Dailies and weeklies now fight for attention with four local television stations with round-the-clock newscasts, community and suburban papers, Internet blogs, news-as-entertainment programs like Jon Stewart's The Daily Show, and growing indications of political apathy, such as election turnouts of 5 to 25 percent.
The Commercial Appeal is still the most comprehensive source of news in the Mid-South. There are early indications that editor Chris Peck is somewhat reversing a long circulation decline by reinventing the paper. He has beefed up coverage of sports, neighborhoods, and women's issues while cutting back on politics and state government. And he has opened the newspaper's news and editorial pages to more voices, replacing staff-produced copy with volunteer-submitted copy in some cases.
At a recent American Press Institute meeting, Peck suggested a new response to the problem of reporting staffs being spread thin during elections.

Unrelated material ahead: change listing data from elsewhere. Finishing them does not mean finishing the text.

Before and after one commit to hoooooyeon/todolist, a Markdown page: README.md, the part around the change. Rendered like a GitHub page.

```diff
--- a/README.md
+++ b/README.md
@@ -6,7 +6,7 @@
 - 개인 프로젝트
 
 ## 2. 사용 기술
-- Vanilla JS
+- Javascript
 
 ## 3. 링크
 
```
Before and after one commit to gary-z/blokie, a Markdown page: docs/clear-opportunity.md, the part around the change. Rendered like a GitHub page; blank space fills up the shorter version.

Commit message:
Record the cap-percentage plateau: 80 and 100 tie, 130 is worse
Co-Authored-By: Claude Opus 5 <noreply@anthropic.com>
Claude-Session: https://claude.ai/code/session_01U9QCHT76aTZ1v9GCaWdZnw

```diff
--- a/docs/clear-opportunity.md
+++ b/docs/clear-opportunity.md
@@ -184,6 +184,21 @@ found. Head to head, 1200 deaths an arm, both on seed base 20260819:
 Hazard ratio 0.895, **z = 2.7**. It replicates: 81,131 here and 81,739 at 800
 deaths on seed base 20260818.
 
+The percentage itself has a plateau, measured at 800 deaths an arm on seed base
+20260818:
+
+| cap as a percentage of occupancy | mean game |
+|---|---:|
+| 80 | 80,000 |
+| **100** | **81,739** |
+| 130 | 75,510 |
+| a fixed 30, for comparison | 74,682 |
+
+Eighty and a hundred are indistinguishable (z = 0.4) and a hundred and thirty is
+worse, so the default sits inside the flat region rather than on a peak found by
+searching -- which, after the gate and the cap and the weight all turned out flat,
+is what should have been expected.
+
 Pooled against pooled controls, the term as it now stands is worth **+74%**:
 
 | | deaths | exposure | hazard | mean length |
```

"We have to get over the notion that we have to do it all ourselves," he said, suggesting editors get volunteers at political events to compile summaries, freeing up staff to do meaningful, in-depth coverage.
"There are sources out there that are doing traditional coverage," he said. "Get it and use it. It's not doing the democracy any good to send out a reporter to write down regurgitation of what a candidate is saying in a staged event."
At our request, Peck elaborated in an e-mail to the Flyer.
"The struggle is to try to sort out what matters from all that is simply said or staged," he said. "[It] is compounded by the fact that a tremendous number of citizens just don't care very much about politics. This apathy is particularly strong among younger Americans."
Peck said newspapers should "rip up their traditional plans" for politics coverage. He suggested aligning with groups like the League of Women Voters, using online blogs to stimulate interest in politics among young people, and getting political reporters out of their ruts and into non-political settings.
In some cases, CA political reporters have gotten out of their ruts by getting out of the business. In less than two years, the paper has lost three state capitol reporters and a local political columnist. Peck said he has fired only one reporter, whom he did not name.
"We're strong, getting stronger, and dedicated to the task of becoming one of the nation's great 21st century newspapers," he said.
At the least, Peck is asking the right questions: How can newspapers and news in general remain relevant and profitable? The good old days of journalism weren't always so great. In a few weeks, the Gridiron Club will hold its annual show. It's a throwback to an era when reporters and politicians shared inside jokes and drinks. More often than we might admit, we traded a little news for a little slack. And Peck is correct that nobody cuts out a story about the inside stuff over at the finance committee and puts it up on their refrigerator door.
But the newspaper or newscast as kiosk is not the answer. Big stories are always complex and multi-sided. Somebody has to at least try to connect the dots, do the analysis -- flawed though it will often be -- ask the irreverent questions, point out the inconsistencies, and add up the costs.
Reporters, like democracy, are an imperfect invention but better than the alternative. There are apparently a lot of people out there who think otherwise. Many seem to think long stories are hard on the eyes, voting's a drag, the sports section is the only reason to read a paper, and politicians are either uniformly corrupt or incapable of original or enlightened thought. It would be a shame if, intentional or not, they should get aid and comfort from one of our own.